1 lot Fancy Prunes, only 6c per lb.
1 lot Japan Rice, only 5c per lb.
3-lb can Tomatoes, solid packed 10c a can.
Our regular 15c Coflee now only 10c a lb.
will be called promptly at 3 #9
Got Nice String of Bass.
Landlord Burns, of ttvj Lake
shore hotel and a party of frionds
spent yesterday bass fishing at
Ten Mile lake and returned last
night with one of the finest
strings of bass brought to Be
midji insome time. They fished
only a short time yesterday
morning but had excellent
Continuance 1st Anniversary Sale!
AH hand-tailored, se
lected patterns of the
finest woolens in all
shapes, in regular or
extra sizes single or
double breasted stales
garments of distinc
tion, elegance and ar
Values simply un
best opportunity ever.
offered. Truly super
ior to most clothiers'
$18 and $20 values, at
FREE! Another .ship-
ment of beautiful
cut glass Tumb-
ants free with
each purchase of
Five Dollars or
Is the comment on the new
Sepia Tone Portraits at
I*. i''&v 'he praise of the
A'"-': IMatino Prints
'i ,i a i!i3 LAKESIDE
lit!

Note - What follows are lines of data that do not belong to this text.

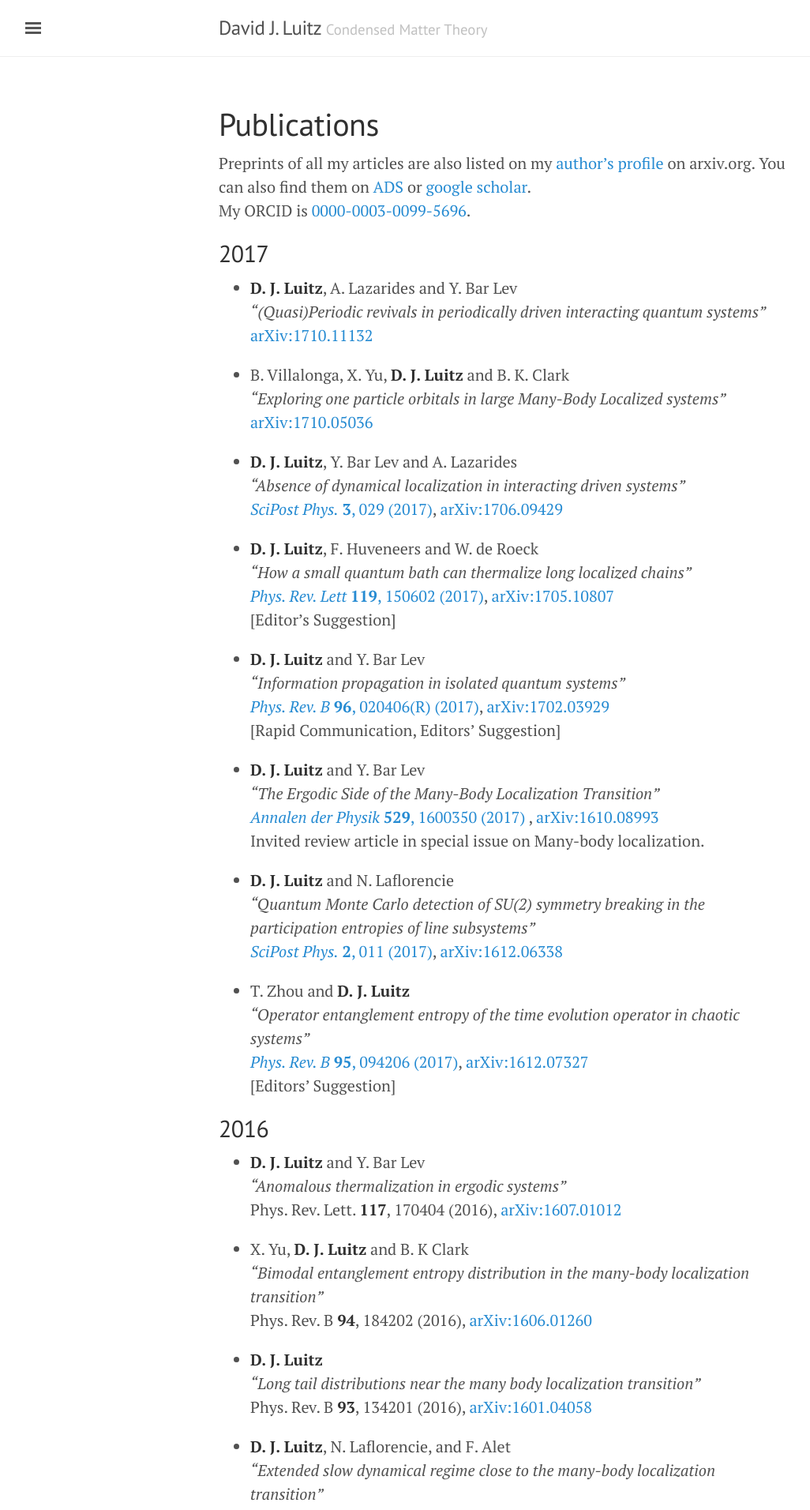
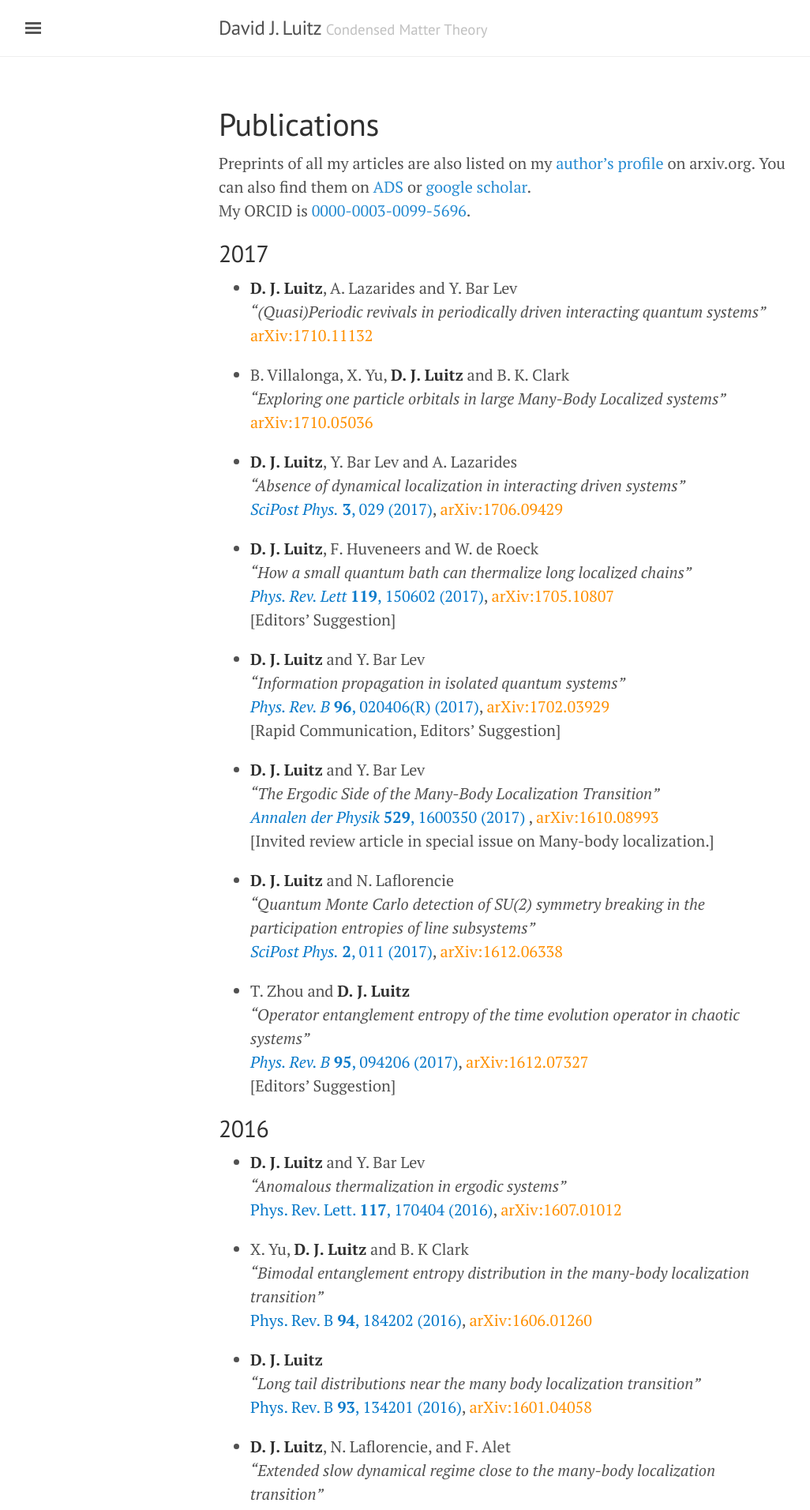
Before and after one commit to dluitz/dluitz.github.io, a Jekyll site: the page built from publications.md, in a window 1280 px wide. Shown: the top 1912 px of the page at 79% size, without its empty margins (3-1029 px from the left). Built offline with Jekyll 4.4.1, drawn with Linux system fonts in a browser that asks for light colours; some of the changed text lies outside the part shown.

Commit message:
[publist] added links to all articles

```diff
--- a/_config.yml
+++ b/_config.yml
@@ -15,7 +15,7 @@ baseurl:             ''
 author:
   name:              David J. Luitz
   url:               http://dluitz.github.io
-  email:             dluitz@illinois.edu
+  email:             david.j.luitz@gmail.com
 
 # Custom vars
 version:             1.0.0
--- a/public/css/poole.css
+++ b/public/css/poole.css
@@ -28,6 +28,10 @@
  * Themes
  */
 
+/***
+ *  COLOR PALETTE
+ *  http://paletton.com/#uid=73w0u0krXLfgTRDmCO5DmIqFWs4
+ */
 
 /*
  * Body resets
@@ -70,14 +74,29 @@ a {
   color: #268bd2;
   text-decoration: none;
 }
+
 a strong {
   color: inherit;
 }
+
+/* special color for arxiv links */
+a.arxiv {
+  color: #ff9000;
+  text-decoration: none;
+}
+
+/* special color for published links */
+a.pub {
+  color: #097aca;
+  text-decoration: none;
+}
+
 /* `:focus` is linked to `:hover` for basic accessibility */
 a:hover,
 a:focus {
   text-decoration: underline;
 }
+
 
 /* Headings */
 h1, h2, h3, h4, h5, h6 {
--- a/publications.md
+++ b/publications.md
@@ -11,39 +11,40 @@ My ORCID is [0000-0003-0099-5696](https://orcid.org/0000-0003-0099-5696).
 
 + **D. J. Luitz**, A. Lazarides and Y. Bar Lev
 *"(Quasi)Periodic revivals in periodically driven interacting quantum systems"*
-[arXiv:1710.11132](https://arxiv.org/abs/1710.11132)
+[arXiv:1710.11132](https://arxiv.org/abs/1710.11132){:class='arxiv'}
 
 + B. Villalonga, X. Yu, **D. J. Luitz** and B. K. Clark
 *"Exploring one particle orbitals in large Many-Body Localized systems"*
-[arXiv:1710.05036](https://arxiv.org/abs/1710.05036)
+[arXiv:1710.05036](https://arxiv.org/abs/1710.05036){:class='arxiv'}
 
 
 + **D. J. Luitz**, Y. Bar Lev and A. Lazarides
 *"Absence of dynamical localization in interacting driven systems"*
-[*SciPost Phys.* **3**, 029 (2017)](https://scipost.org/SciPostPhys.3.4.029), [arXiv:1706.09429](https://arxiv.org/abs/1706.09429)
+[*SciPost Phys.* **3**, 029 (2017)](https://scipost.org/SciPostPhys.3.4.029){:class='pub'}, [arXiv:1706.09429](https://arxiv.org/abs/1706.09429){:class='arxiv'}
+
 
 + **D. J. Luitz**, F. Huveneers and W. de Roeck
 *"How a small quantum bath can thermalize long localized chains"*
-[*Phys. Rev. Lett* **119**, 150602 (2017)](https://journals.aps.org/prl/abstract/10.1103/PhysRevLett.119.150602), [arXiv:1705.10807](https://arxiv.org/abs/1705.10807)
-[Editor's Suggestion]
+[*Phys. Rev. Lett* **119**, 150602 (2017)](https://journals.aps.org/prl/abstract/10.1103/PhysRevLett.119.150602){:class='pub'}, [arXiv:1705.10807](https://arxiv.org/abs/1705.10807){:class='arxiv'}
+[Editors' Suggestion]
 
 + **D. J. Luitz** and Y. Bar Lev
 *"Information propagation in isolated quantum systems"*
-[*Phys. Rev. B* **96**, 020406(R) (2017)](https://journals.aps.org/prb/abstract/10.1103/PhysRevB.96.020406), [arXiv:1702.03929](https://arxiv.org/abs/1702.03929)
+[*Phys. Rev. B* **96**, 020406(R) (2017)](https://journals.aps.org/prb/abstract/10.1103/PhysRevB.96.020406){:class='pub'}, [arXiv:1702.03929](https://arxiv.org/abs/1702.03929){:class='arxiv'}
 [Rapid Communication, Editors' Suggestion]
 
 + **D. J. Luitz** and Y. Bar Lev
 *"The Ergodic Side of the Many-Body Localization Transition"*
-[*Annalen der Physik*  **529**,  1600350 (2017) ](http://onlinelibrary.wiley.com/doi/10.1002/andp.201600350/full), [arXiv:1610.08993](http://arxiv.org/abs/1610.08993)
-Invited review article in special issue on Many-body localization.
+[*Annalen der Physik*  **529**,  1600350 (2017) ](http://onlinelibrary.wiley.com/doi/10.1002/andp.201600350/full){:class='pub'}, [arXiv:1610.08993](http://arxiv.org/abs/1610.08993){:class='arxiv'}
+[Invited review article in special issue on Many-body localization.]
 
 + **D. J. Luitz** and N. Laflorencie
 *"Quantum Monte Carlo detection of SU(2) symmetry breaking in the participation entropies of line subsystems"*
-[*SciPost Phys.* **2**, 011 (2017)](https://scipost.org/10.21468/SciPostPhys.2.2.011), [arXiv:1612.06338](https://arxiv.org/abs/1612.06338)
+[*SciPost Phys.* **2**, 011 (2017)](https://scipost.org/10.21468/SciPostPhys.2.2.011){:class='pub'}, [arXiv:1612.06338](https://arxiv.org/abs/1612.06338){:class='arxiv'}
 
 + T. Zhou and **D. J. Luitz**
 *"Operator entanglement entropy of the time evolution operator in chaotic systems"*
-[*Phys. Rev. B* **95**, 094206 (2017)](https://journals.aps.org/prb/abstract/10.1103/PhysRevB.95.094206), [arXiv:1612.07327](https://arxiv.org/abs/1612.07327)
+[*Phys. Rev. B* **95**, 094206 (2017)](https://journals.aps.org/prb/abstract/10.1103/PhysRevB.95.094206){:class='pub'}, [arXiv:1612.07327](https://arxiv.org/abs/1612.07327){:class='arxiv'}
 [Editors' Suggestion]
 
 
@@ -52,43 +53,51 @@ Invited review article in special issue on Many-body localization.
 
 + **D. J. Luitz** and Y. Bar Lev
 *"Anomalous thermalization in ergodic systems"*
-Phys. Rev. Lett. **117**, 170404 (2016), [arXiv:1607.01012](http://arxiv.org/abs/1607.01012)
+[Phys. Rev. Lett. **117**, 170404 (2016)](https://journals.aps.org/prl/abstract/10.1103/PhysRevLett.117.170404){:class='pub'}, [arXiv:1607.01012](http://arxiv.org/abs/1607.01012){:class='arxiv'}
 
 + X. Yu, **D. J. Luitz** and B. K Clark
 *"Bimodal entanglement entropy distribution in the many-body localization transition"*
-Phys. Rev. B **94**, 184202 (2016), [arXiv:1606.01260](http://arxiv.org/abs/1606.01260)
+[Phys. Rev. B **94**, 184202 (2016)](https://journals.aps.org/prb/abstract/10.1103/PhysRevB.94.184202){:class='pub'}, [arXiv:1606.01260](http://arxiv.org/abs/1606.01260){:class='arxiv'}
 
 + **D. J. Luitz**
 *"Long tail distributions near the many body localization transition"*
-Phys. Rev. B **93**, 134201 (2016), [arXiv:1601.04058](http://arxiv.org/abs/1601.04058)
+[Phys. Rev. B **93**, 134201 (2016)](https://journals.aps.org/prb/abstract/10.1103/PhysRevB.93.134201){:class='pub'}, [arXiv:1601.04058](http://arxiv.org/abs/1601.04058){:class='arxiv'}
 
 + **D. J. Luitz**, N. Laflorencie, and F. Alet
 *"Extended slow dynamical regime close to the many-body localization transition"*
-Phys. Rev. B **93**, 060201(R) (2016) [Rapid Communication], [arXiv:1511.05141](http://arxiv.org/abs/1511.05141)
+[Phys. Rev. B **93**, 060201(R) (2016)](https://journals.aps.org/prb/abstract/10.1103/PhysRevB.93.060201){:class='pub'}, [arXiv:1511.05141](http://arxiv.org/abs/1511.05141){:class='arxiv'}
+[Rapid Communication]
+
++ **D. J. Luitz**
+*"Numerical study of the many-body localization transition"*
+[Blue Waters, Sustained petascale in action: Enabling transformative research, (NCSA, 2016), pp 129-131](https://bluewaters.ncsa.illinois.edu/portal_data_src/BW_AR_16_linked.pdf){:class='pub'}
+
 
 2015
 ----
 
 +  N. Laflorencie, **D. J. Luitz**, and F. Alet
 *“Spin-wave approach for entanglement entropies of the J1 − J2 Heisenberg antiferromagnet on the square lattice”*
-Phys. Rev. B **92**, 115126 (2015), [arXiv:1506.03703](http://arxiv.org/abs/1506.03703)
+[Phys. Rev. B **92**, 115126 (2015)](https://journals.aps.org/prb/abstract/10.1103/PhysRevB.92.115126){:class='pub'}, [arXiv:1506.03703](http://arxiv.org/abs/1506.03703){:class='arxiv'}
 
 +   **D. J. Luitz**, X. Plat, F. Alet, and N. Laflorencie
 *“Universal logarithmic corrections to entanglement entropies in two dimensions with spontaneously broken continuous symmetries”*
-Phys. Rev. B **91**, 155145 (2015), [arXiv:1503.01094](http://arxiv.org/abs/1503.01094)
+[Phys. Rev. B **91**, 155145 (2015)](https://journals.aps.org/prb/abstract/10.1103/PhysRevB.91.155145){:class='pub'}, [arXiv:1503.01094](http://arxiv.org/abs/1503.01094){:class='arxiv'}
 
 +   R. Delagrange, **D. J. Luitz**, R. Weil, A. Kasumov, V. Meden, H. Bouchiat, and R. Deblock
 *“Manipulating the magnetic state of a carbon nanotube Josephson junction using the superconducting phase”*
-Phys. Rev. B **92**, 241401 (2015) [Rapid Communication, Editors' Suggestion], [arXiv:1501.03357](http://arxiv.org/abs/1501.03357)
+[Phys. Rev. B **91**, 241401(R) (2015)](https://journals.aps.org/prb/abstract/10.1103/PhysRevB.91.241401){:class='pub'}, [arXiv:1501.03357](http://arxiv.org/abs/1501.03357){:class='arxiv'}
+[Rapid Communication, Editors' Suggestion]
 
 
 + J. P. Álvarez Zúñiga, **D. J. Luitz**, G. Lemarié, and N. Laflorencie
 *“Critical Properties of the Superfluid–Bose-Glass Transition in Two Dimensions”*
-Phys. Rev. Lett. **114**, 155301 (2015), [arXiv:1412.5595](http://arxiv.org/abs/1412.5595)
+[Phys. Rev. Lett. **114**, 155301 (2015)](https://journals.aps.org/prl/abstract/10.1103/PhysRevLett.114.155301){:class='pub'}, [arXiv:1412.5595](http://arxiv.org/abs/1412.5595){:class='arxiv'}
 
 +  **D. J. Luitz**, N. Laflorencie, and F. Alet
 *“Many-body localization edge in the random-field Heisenberg chain”*
-Phys. Rev. B **91**, 081103 (2015) [Rapid Communication, Editors' Suggestion], [arXiv:1411.0660](http://arxiv.org/abs/1411.0660)
+[Phys. Rev. B **91**, 081103 (2015)](https://journals.aps.org/prb/abstract/10.1103/PhysRevB.91.081103){:class='pub'}, [arXiv:1411.0660](http://arxiv.org/abs/1411.0660){:class='arxiv'}
+[Rapid Communication, Editors' Suggestion]
 
 
 2014
@@ -96,26 +105,26 @@ Phys. Rev. B **91**, 081103 (2015) [Rapid Communication, Editors' Suggestion], [
 
 +  **D. J. Luitz**, X. Plat, N. Laflorencie, and F. Alet
 *“Improving entanglement and thermodynamic Rényi entropy measurements in quantum Monte Carlo”*
-Phys. Rev. B **90**, 125105 (2014), [arXiv:1405.7391](http://arxiv.org/abs/1405.7391)
+[Phys. Rev. B **90**, 125105 (2014)](https://journals.aps.org/prb/abstract/10.1103/PhysRevB.90.125105){:class='pub'}, [arXiv:1405.7391](http://arxiv.org/abs/1405.7391){:class='arxiv'}
 
 + **D. J. Luitz**, N. Laflorencie, and F. Alet
 *“Participation spectroscopy and entanglement Hamiltonian of quantum spin models”*
-J. Stat. Mech. 2014, P08007 (2014), [arXiv:1404.3717](http://arxiv.org/abs/1404.3717)
+[J. Stat. Mech. 2014, P08007 (2014)](http://iopscience.iop.org/article/10.1088/1742-5468/2014/08/P08007/meta;jsessionid=998AA4DF182E990EB98120626A7D9557.ip-10-40-2-120){:class='pub'}, [arXiv:1404.3717](http://arxiv.org/abs/1404.3717){:class='arxiv'}
 
 +  **D. J. Luitz**, F. Alet, and N. Laflorencie
 *“Shannon-Rényi entropies and participation spectra across three-dimensional O(3) criticality”*
-Phys. Rev. B **89**, 165106 (2014), [arXiv:1402.4813](http://arxiv.org/abs/1402.4813)
+[Phys. Rev. B **89**, 165106 (2014)](https://journals.aps.org/prb/abstract/10.1103/PhysRevB.89.165106){:class='pub'}, [arXiv:1402.4813](http://arxiv.org/abs/1402.4813){:class='arxiv'}
 
 +  **D. J. Luitz**, F. Alet, and N. Laflorencie
 *“Universal Behavior beyond Multifractality in Quantum Many-Body Systems”*
-Phys. Rev. Lett. **112**, 057203 (2014), [arXiv:1308.1916](http://arxiv.org/abs/1308.1916)
+[Phys. Rev. Lett. **112**, 057203 (2014)](https://journals.aps.org/prl/abstract/10.1103/PhysRevLett.112.057203){:class='pub'}, [arXiv:1308.1916](http://arxiv.org/abs/1308.1916){:class='arxiv'}
 
 2013
 ----
 
 + F. Goth, **D. J. Luitz**, and F. F. Assaad
 *“Magnetic impurities in the Kane-Mele model”*
-Phys. Rev. B **88**, 075110 (2013), [arXiv:1302.0856](http://arxiv.org/abs/1302.0856)
+[Phys. Rev. B **88**, 075110 (2013)](https://journals.aps.org/prb/abstract/10.1103/PhysRevB.88.075110){:class='pub'}, [arXiv:1302.0856](http://arxiv.org/abs/1302.0856){:class='arxiv'}
 
 
 2012
@@ -123,11 +132,11 @@ Phys. Rev. B **88**, 075110 (2013), [arXiv:1302.0856](http://arxiv.org/abs/1302.
 
 + **D. J. Luitz**, F. F. Assaad, T. Novotný, C. Karrasch, and V. Meden
 *“Understanding the Josephson Current through a Kondo-Correlated Quantum Dot"*
-Phys. Rev. Lett. **108**, 227001 (2012), [arXiv:1201.5117](http://arxiv.org/abs/1201.5117)
+[Phys. Rev. Lett. **108**, 227001 (2012)](https://journals.aps.org/prl/abstract/10.1103/PhysRevLett.108.227001){:class='pub'}, [arXiv:1201.5117](http://arxiv.org/abs/1201.5117){:class='arxiv'}
 
 +  F. Goth, J. Werner, M. Bercx, **D. J. Luitz**, M. Raczkowski, M. Hohenadler, T. C. Lang, Z. Y. Meng, S. Wessel, A. Muramatsu, F. F. Assaad, and W. Hanke
 *“Numerical simulations of correlated electron systems”*
-High Performance Computing in Science and Engineering (Leibniz Rechenzentrum Garching, 2012)
+[High Performance Computing in Science and Engineering (Leibniz Rechenzentrum Garching, 2012)](https://www.lrz.de/services/compute/supermuc/magazinesbooks/HLRBII_2012_Science_and_Engineering.pdf){:class='pub'}
 
 
 2011
@@ -135,14 +144,14 @@ High Performance Computing in Science and Engineering (Leibniz Rechenzentrum Gar
 
 + **D. J. Luitz**, F. F. Assaad, and M. J. Schmidt
 *“Exact diagonalization study of the tunable edge magnetism in graphene”*
-Phys. Rev. B **83**, 195432 (2011), [arXiv:1103.1645](http://arxiv.org/abs/1103.1645)
+[Phys. Rev. B **83**, 195432 (2011)](https://journals.aps.org/prb/abstract/10.1103/PhysRevB.83.195432){:class='pub'}, [arXiv:1103.1645](http://arxiv.org/abs/1103.1645){:class='arxiv'}
 
 2010
 ----
 
 + **D. J. Luitz** and F. F. Assaad
 *“Weak-coupling continuous-time quantum Monte Carlo study of the single impurity and periodic Anderson models with s-wave superconducting baths”*
-Phys. Rev. B **81**, 024509 (2010), [arXiv0909.2656](http://arxiv.org/abs/0909.2656)
+[Phys. Rev. B **81**, 024509 (2010)](https://journals.aps.org/prb/abstract/10.1103/PhysRevB.81.024509){:class='pub'}, [arXiv0909.2656](http://arxiv.org/abs/0909.2656){:class='arxiv'}
 
 
 2009
@@ -150,10 +159,10 @@ Phys. Rev. B **81**, 024509 (2010), [arXiv0909.2656](http://arxiv.org/abs/0909.2
 
 + T. C. Lang, M. Bercx, **D. J. Luitz**, G. Li, F. F. Assaad, and W. Hanke
 *“Quantum Monte Carlo studies of strongly correlated electron systems”*
-High Performance Computing in Science and Engineering (Leibniz Rechenzentrum Garching, 2009)
+[High Performance Computing in Science and Engineering (Leibniz Rechenzentrum Garching, 2009), pp 503-516](https://link.springer.com/chapter/10.1007/978-3-642-13872-0_42){:class='pub'}
 
 
 
 PhD thesis
 ----------
-+ **D. J. Luitz**, ["Numerical methods and applications in many fermion systems"](https://opus.bibliothek.uni-wuerzburg.de/files/6408/thesis_luitz.pdf), Universität Würzburg
++ **D. J. Luitz**, ["Numerical methods and applications in many fermion systems"](https://opus.bibliothek.uni-wuerzburg.de/files/6408/thesis_luitz.pdf){:class='pub'}, Universität Würzburg
```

Call unri suo us. You are ever welcome.
S 3 M. J. M0KSE, Proprietor.
Largest and most attractive sale, of high char-
acter Stein-Bloch and B. Kuppenheimer & 4
Co/s Suits, Top Coats and Cravenettes
ever offered in Bemidji at ^Jf 1-F
Ives' ice cream always on hand
at the Lakeside Bakery.
Closes at 7:30
Will Pay Days
Schneiders' Regent Shoes.
These famous easy fitting^g^
here. We are convinced that ,&
the values are unequaled 16
styles in all sorts of leather,
black or tan, high or low cut,
all sizes and widths every
jpair guaranteed clioiGe. for